-- Provided data --

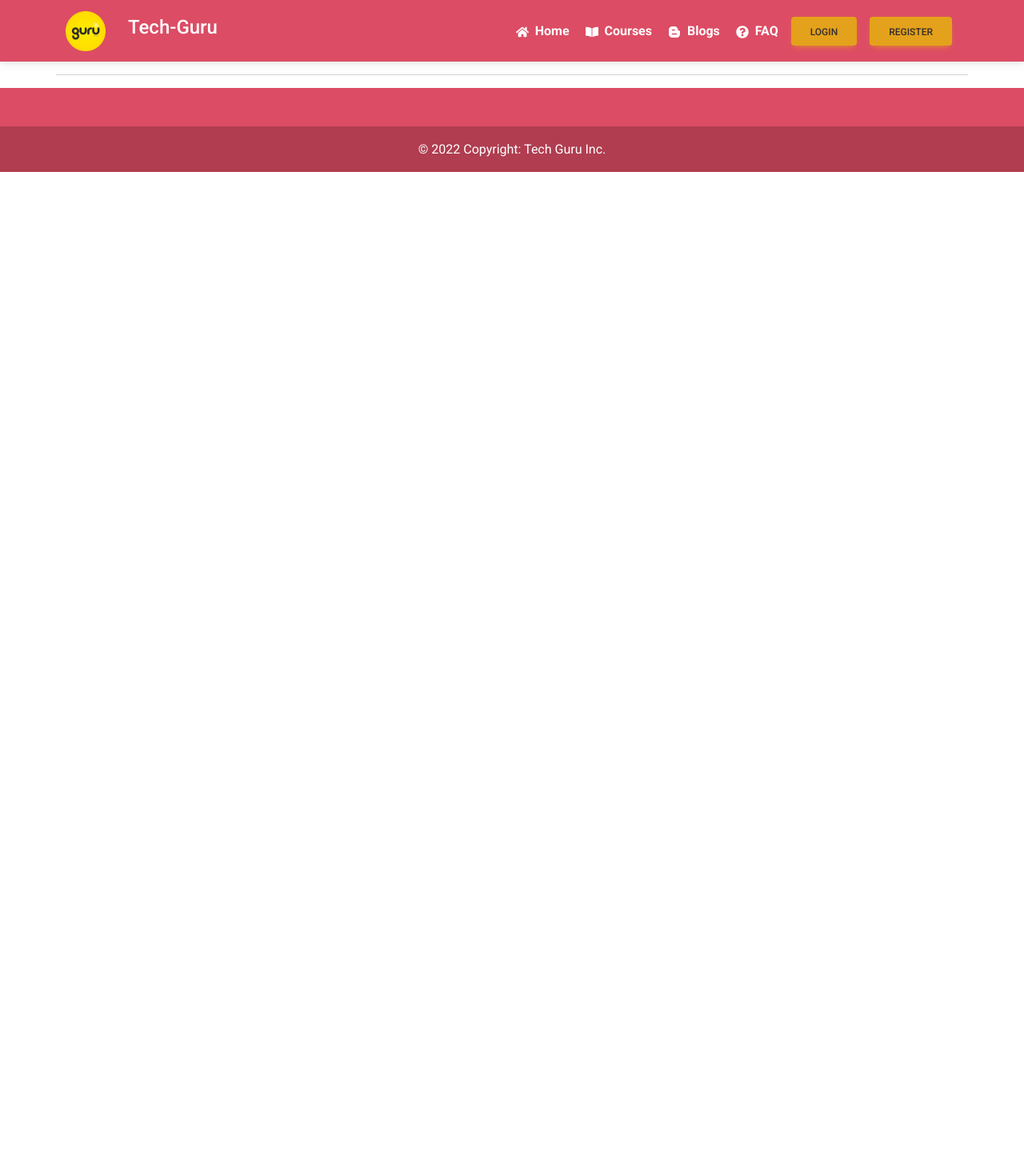
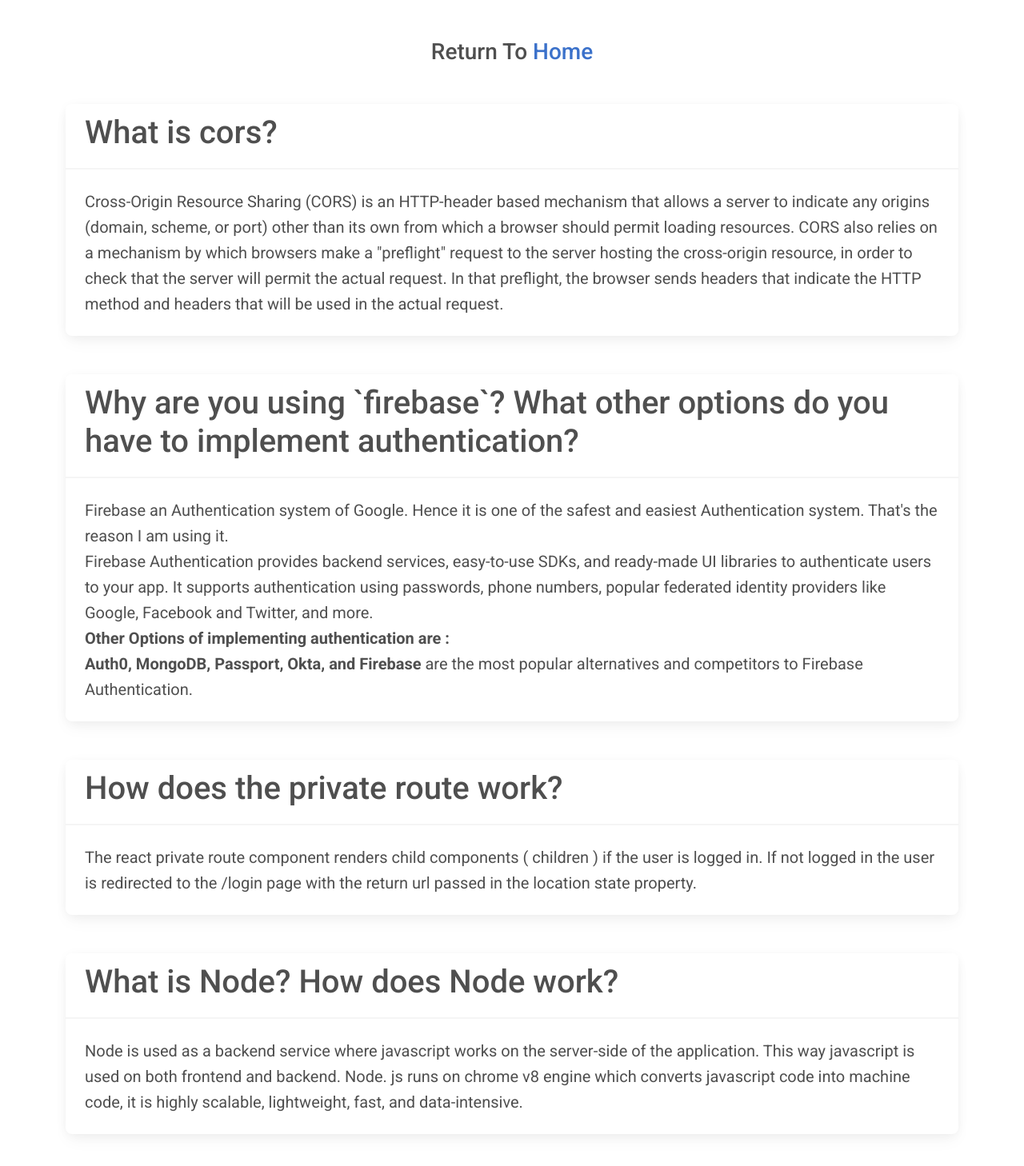
Before and after one commit to Miskatur/tech-guru-client, a React (Create React App) app: page /blog in a window 1280 px wide. Shown: the top 1458 px of the page at 80% size. Before the commit the page ends 800 px from the top, so only its background shows below. Built offline with nearby package versions, Linux system fonts and the light colour scheme; no server answers.

Commit message:
blog added

```diff
--- a/src/pages/Blog/Blog.js
+++ b/src/pages/Blog/Blog.js
@@ -1,9 +1,66 @@
 import React from 'react';
+import { Container } from 'react-bootstrap';
+import { Link } from 'react-router-dom';
+import Card from 'react-bootstrap/Card';
+
 
 const Blog = () => {
     return (
         <div>
-
+            <Container>
+                <h3 className='text-center my-5'>
+                    Return To <Link to={'/'}>Home</Link></h3>
+                <div>
+                    <Card className='my-5'>
+                        <Card.Header className='font-bold'><h1>What is cors?</h1></Card.Header>
+                        <Card.Body>
+                            <blockquote className="blockquote mb-0">
+                                <p>
+                                    {' '}
+                                    Cross-Origin Resource Sharing (CORS) is an HTTP-header based mechanism that allows a server to indicate any origins (domain, scheme, or port) other than its own from which a browser should permit loading resources. CORS also relies on a mechanism by which browsers make a "preflight" request to the server hosting the cross-origin resource, in order to check that the server will permit the actual request. In that preflight, the browser sends headers that indicate the HTTP method and headers that will be used in the actual request.{' '}
+                                </p>
+                            </blockquote>
+                        </Card.Body>
+                    </Card>
+                    <Card>
+                        <Card.Header className='font-bold'><h1>Why are you using `firebase`? What other options do you have to implement authentication?</h1></Card.Header>
+                        <Card.Body>
+                            <blockquote className="blockquote mb-0">
+                                <p>
+                                    {' '}
+                                    Firebase an Authentication system of Google. Hence it is one of the safest and easiest Authentication system. That's the reason I am using it. <br />
+                                    Firebase Authentication provides backend services, easy-to-use SDKs, and ready-made UI libraries to authenticate users to your app. It supports authentication using passwords, phone numbers, popular federated identity providers like Google, Facebook and Twitter, and more. <br />
+                                    <strong>Other Options of implementing authentication are :</strong> <br />
+                                    <strong>Auth0, MongoDB, Passport, Okta, and Firebase </strong> are the most popular alternatives and competitors to Firebase Authentication.
+                                    {' '}
+                                </p>
+                            </blockquote>
+                        </Card.Body>
+                    </Card>
+                    <Card className='my-5'>
+                        <Card.Header className='font-bold'><h1> How does the private route work?</h1></Card.Header>
+                        <Card.Body>
+                            <blockquote className="blockquote mb-0">
+                                <p>
+                                    {' '}
+                                    The react private route component renders child components ( children ) if the user is logged in. If not logged in the user is redirected to the /login page with the return url passed in the location state property.{' '}
+                                </p>
+                            </blockquote>
+                        </Card.Body>
+                    </Card>
+                    <Card className='mb-5'>
+                        <Card.Header className='font-bold'><h1>What is Node? How does Node work?</h1></Card.Header>
+                        <Card.Body>
+                            <blockquote className="blockquote mb-0">
+                                <p>
+                                    {' '}
+                                    Node is used as a backend service where javascript works on the server-side of the application. This way javascript is used on both frontend and backend. Node. js runs on chrome v8 engine which converts javascript code into machine code, it is highly scalable, lightweight, fast, and data-intensive.{' '}
+                                </p>
+                            </blockquote>
+                        </Card.Body>
+                    </Card>
+                </div>
+            </Container>
         </div>
     );
 };
```
Also changed, not shown: src/Routes/Routes.js (+6 -5 lines).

-- Problem details --
Please print every record exactly, leaving out the pictures.

-- Written reply --
Before and after one commit to Miskatur/tech-guru-client, a React (Create React App) app: page /blog in a window 1280 px wide. Shown: the top 1458 px of the page at 80% size. Before the commit the page ends 800 px from the top, so only its background shows below. Built offline with nearby package versions, Linux system fonts and the light colour scheme; no server answers.

Commit message:
blog added

```diff
--- a/src/pages/Blog/Blog.js
+++ b/src/pages/Blog/Blog.js
@@ -1,9 +1,66 @@
 import React from 'react';
+import { Container } from 'react-bootstrap';
+import { Link } from 'react-router-dom';
+import Card from 'react-bootstrap/Card';
+
 
 const Blog = () => {
     return (
         <div>
-
+            <Container>
+                <h3 className='text-center my-5'>
+                    Return To <Link to={'/'}>Home</Link></h3>
+                <div>
+                    <Card className='my-5'>
+                        <Card.Header className='font-bold'><h1>What is cors?</h1></Card.Header>
+                        <Card.Body>
+                            <blockquote className="blockquote mb-0">
+                                <p>
+                                    {' '}
+                                    Cross-Origin Resource Sharing (CORS) is an HTTP-header based mechanism that allows a server to indicate any origins (domain, scheme, or port) other than its own from which a browser should permit loading resources. CORS also relies on a mechanism by which browsers make a "preflight" request to the server hosting the cross-origin resource, in order to check that the server will permit the actual request. In that preflight, the browser sends headers that indicate the HTTP method and headers that will be used in the actual request.{' '}
+                                </p>
+                            </blockquote>
+                        </Card.Body>
+                    </Card>
+                    <Card>
+                        <Card.Header className='font-bold'><h1>Why are you using `firebase`? What other options do you have to implement authentication?</h1></Card.Header>
+                        <Card.Body>
+                            <blockquote className="blockquote mb-0">
+                                <p>
+                                    {' '}
+                                    Firebase an Authentication system of Google. Hence it is one of the safest and easiest Authentication system. That's the reason I am using it. <br />
+                                    Firebase Authentication provides backend services, easy-to-use SDKs, and ready-made UI libraries to authenticate users to your app. It supports authentication using passwords, phone numbers, popular federated identity providers like Google, Facebook and Twitter, and more. <br />
+                                    <strong>Other Options of implementing authentication are :</strong> <br />
+                                    <strong>Auth0, MongoDB, Passport, Okta, and Firebase </strong> are the most popular alternatives and competitors to Firebase Authentication.
+                                    {' '}
+                                </p>
+                            </blockquote>
+                        </Card.Body>
+                    </Card>
+                    <Card className='my-5'>
+                        <Card.Header className='font-bold'><h1> How does the private route work?</h1></Card.Header>
+                        <Card.Body>
+                            <blockquote className="blockquote mb-0">
+                                <p>
+                                    {' '}
+                                    The react private route component renders child components ( children ) if the user is logged in. If not logged in the user is redirected to the /login page with the return url passed in the location state property.{' '}
+                                </p>
+                            </blockquote>
+                        </Card.Body>
+                    </Card>
+                    <Card className='mb-5'>
+                        <Card.Header className='font-bold'><h1>What is Node? How does Node work?</h1></Card.Header>
+                        <Card.Body>
+                            <blockquote className="blockquote mb-0">
+                                <p>
+                                    {' '}
+                                    Node is used as a backend service where javascript works on the server-side of the application. This way javascript is used on both frontend and backend. Node. js runs on chrome v8 engine which converts javascript code into machine code, it is highly scalable, lightweight, fast, and data-intensive.{' '}
+                                </p>
+                            </blockquote>
+                        </Card.Body>
+                    </Card>
+                </div>
+            </Container>
         </div>
     );
 };
```
Also changed, not shown: src/Routes/Routes.js (+6 -5 lines).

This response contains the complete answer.